“I’d rather die than get a pap-smear.”
It doesn’t make any difference to her. She means it. She’d rather die from cancer than face the shame. Her death is a real possibility: She was diagnosed with cervical cancer a year ago. She refuses her check-ups. Too much has happened ‘down there’.
People who’ve been sexually abused are often extremely afraid to take their clothes off before a physical exam. They don’t even dare to talk about their genitals, let alone have them touched! That’s why physical ailments, from extreme menstrual cramps to cancer, are mostly left untreated. A doctor usually doesn’t know his/her patient is a survivor of child sexual abuse. Instead of taking time to find the real reason for the patients’anxiety, it’s easier to just let it go. They might even think: “If there are any consequences, it’s her own darn fault.”
Physical consequenses and risks
Sexual abuse doesn’t only leave emotional damage, it lead to have physical discomforts and disease as well. To name but a few: painful intercourse, extreme cramps and loss of blood during your period. Also, if a young child is sexually abused the risk of genital damage is high. In addition endometriosesas well as breast and cervical cancer is more prevalent in sexual abuse survivors. Quite a risk, in particular combined with the reluctance to have medical exams.
Sharing helps you and others
It’s very important to share your experiences. Not just because it will help you overcome your shame, but also because the world needs to know the long term effects of child sexual abuse. The psychological as well as the physical.

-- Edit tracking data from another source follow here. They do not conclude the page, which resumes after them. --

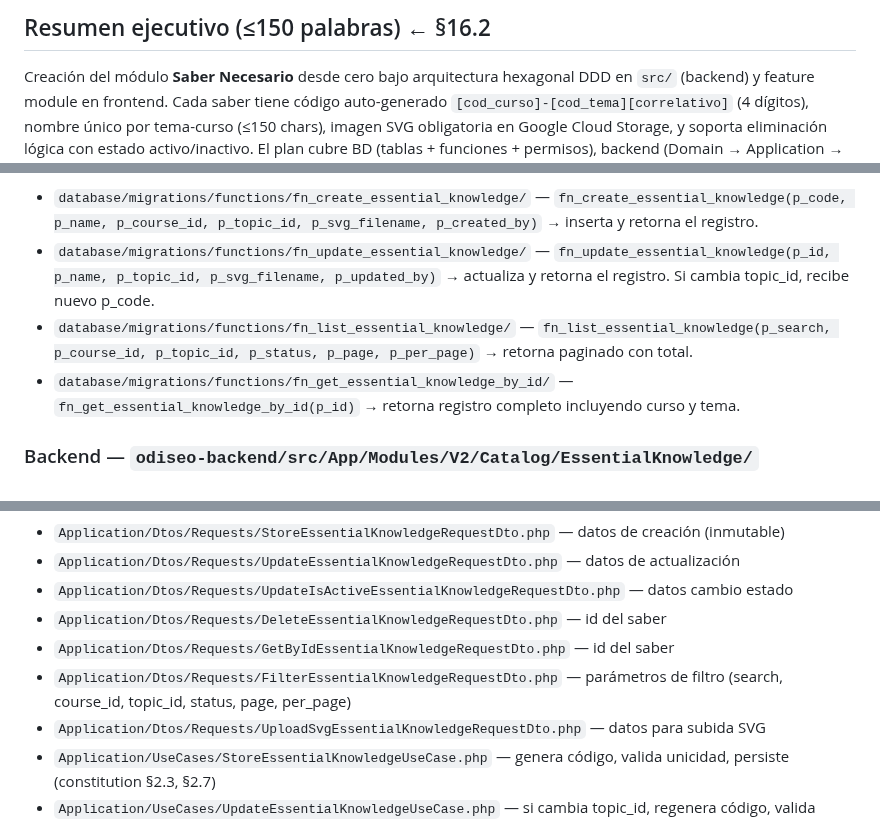
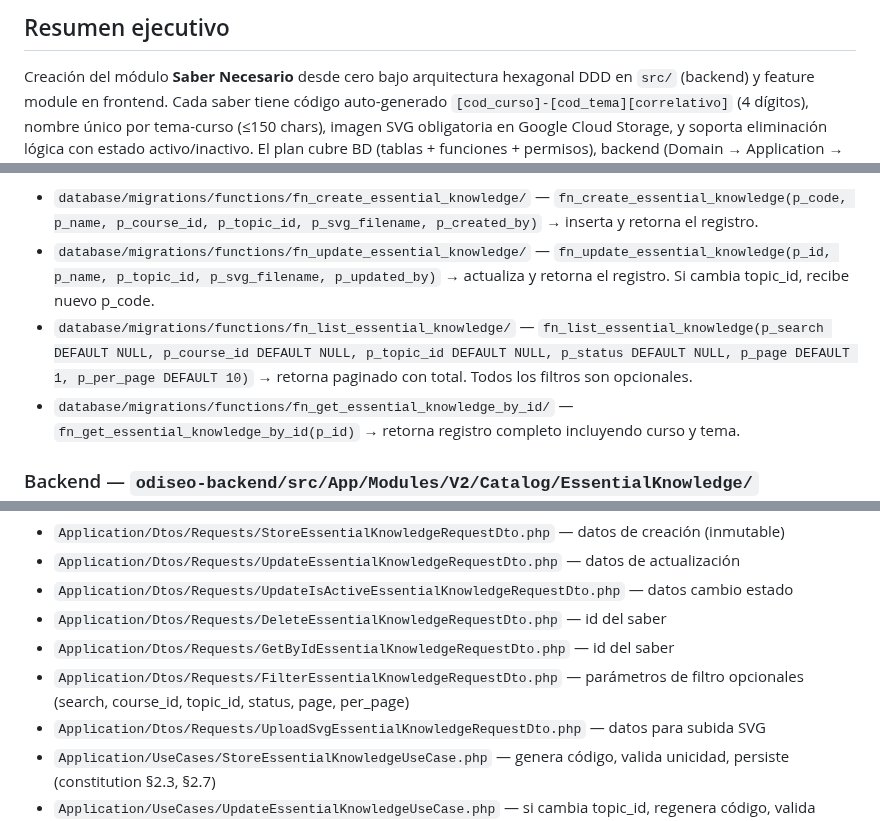
Before and after one commit to evelyn-vnx/equipo_l2, a Markdown page: taller-2/feature-saberes-necesario-grupo2/plan.md, 3 parts joined by grey strips. Drawn GitHub-style.

Commit message:
Actualización del plan del módulo Saber Necesario: eliminación de restricciones en los parámetros de filtro de la función `fn_list_essential_knowledge` y ajuste de descripciones en la página principal.

```diff
--- a/taller-2/feature-saberes-necesario-grupo2/plan.md
+++ b/taller-2/feature-saberes-necesario-grupo2/plan.md
@@ -1,4 +1,4 @@
-## Resumen ejecutivo (≤150 palabras) ← §16.2
+## Resumen ejecutivo
 
 Creación del módulo **Saber Necesario** desde cero bajo arquitectura hexagonal DDD en `src/` (backend) y feature module en frontend. Cada saber tiene código auto-generado `[cod_curso]-[cod_tema][correlativo]` (4 dígitos), nombre único por tema-curso (≤150 chars), imagen SVG obligatoria en Google Cloud Storage, y soporta eliminación lógica con estado activo/inactivo. El plan cubre BD (tablas + funciones + permisos), backend (Domain → Application → Infrastructure), frontend (módulo, páginas, diálogos, navegación) y tests (unitarios + integración). Dudas abiertas: (1) límite de peso máximo para SVG, (2) pipeline de sanitización de SVG, (3) quién mantiene el catálogo de temas.
 
@@ -19,7 +19,7 @@ Creación del módulo **Saber Necesario** desde cero bajo arquitectura hexagonal
 **Funciones de BD a crear:**
 - `database/migrations/functions/fn_create_essential_knowledge/` — `fn_create_essential_knowledge(p_code, p_name, p_course_id, p_topic_id, p_svg_filename, p_created_by)` → inserta y retorna el registro.
 - `database/migrations/functions/fn_update_essential_knowledge/` — `fn_update_essential_knowledge(p_id, p_name, p_topic_id, p_svg_filename, p_updated_by)` → actualiza y retorna el registro. Si cambia topic_id, recibe nuevo p_code.
-- `database/migrations/functions/fn_list_essential_knowledge/` — `fn_list_essential_knowledge(p_search, p_course_id, p_topic_id, p_status, p_page, p_per_page)` → retorna paginado con total.
+- `database/migrations/functions/fn_list_essential_knowledge/` — `fn_list_essential_knowledge(p_search DEFAULT NULL, p_course_id DEFAULT NULL, p_topic_id DEFAULT NULL, p_status DEFAULT NULL, p_page DEFAULT 1, p_per_page DEFAULT 10)` → retorna paginado con total. Todos los filtros son opcionales.
 - `database/migrations/functions/fn_get_essential_knowledge_by_id/` — `fn_get_essential_knowledge_by_id(p_id)` → retorna registro completo incluyendo curso y tema.
 
 ### Backend — `odiseo-backend/src/App/Modules/V2/Catalog/EssentialKnowledge/`
@@ -44,7 +44,7 @@ Toda la estructura es **nueva** (crear desde cero). Siguiente el patrón del mó
 - `Application/Dtos/Requests/UpdateIsActiveEssentialKnowledgeRequestDto.php` — datos cambio estado
 - `Application/Dtos/Requests/DeleteEssentialKnowledgeRequestDto.php` — id del saber
 - `Application/Dtos/Requests/GetByIdEssentialKnowledgeRequestDto.php` — id del saber
-- `Application/Dtos/Requests/FilterEssentialKnowledgeRequestDto.php` — parámetros de filtro (search, course_id, topic_id, status, page, per_page)
+- `Application/Dtos/Requests/FilterEssentialKnowledgeRequestDto.php` — parámetros de filtro opcionales (search, course_id, topic_id, status, page, per_page)
 - `Application/Dtos/Requests/UploadSvgEssentialKnowledgeRequestDto.php` — datos para subida SVG
 - `Application/UseCases/StoreEssentialKnowledgeUseCase.php` — genera código, valida unicidad, persiste (constitution §2.3, §2.7)
 - `Application/UseCases/UpdateEssentialKnowledgeUseCase.php` — si cambia topic_id, regenera código, valida unicidad
```
Also changed, not shown: other parts of taller-2/feature-saberes-necesario-grupo2/plan.md (+2 -2 lines).
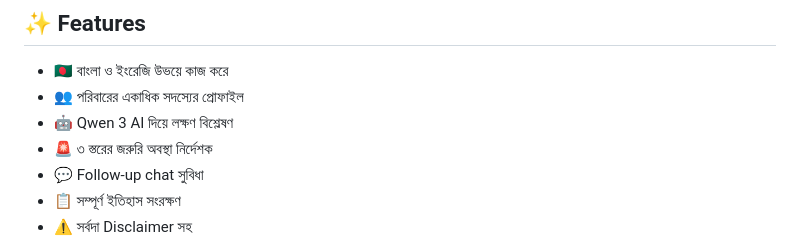
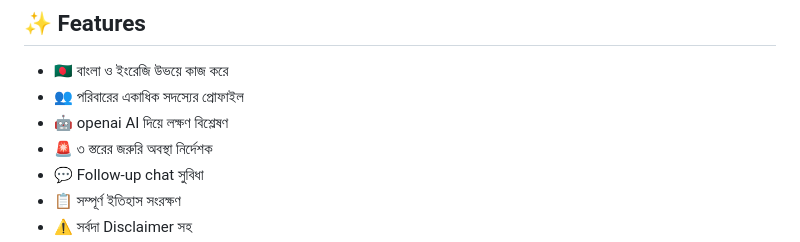
Before and after one commit to ashrafalve404/AI-Doctor-Assistent, a Markdown page: README.md, the part around the change. Rendered like a GitHub page.

```diff
--- a/README.md
+++ b/README.md
@@ -98,7 +98,7 @@ Bytez API key পেতে: https://bytez.com
 
 - 🇧🇩 বাংলা ও ইংরেজি উভয়ে কাজ করে
 - 👥 পরিবারের একাধিক সদস্যের প্রোফাইল
-- 🤖 Qwen 3 AI দিয়ে লক্ষণ বিশ্লেষণ
+- 🤖 openai AI দিয়ে লক্ষণ বিশ্লেষণ
 - 🚨 ৩ স্তরের জরুরি অবস্থা নির্দেশক
 - 💬 Follow-up chat সুবিধা
 - 📋 সম্পূর্ণ ইতিহাস সংরক্ষণ
```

For more information about the long term effects of child sexual abuse and how to heal from them, buy the book ‘I Thrive. Healing child sexual abuse’ at Amazon.com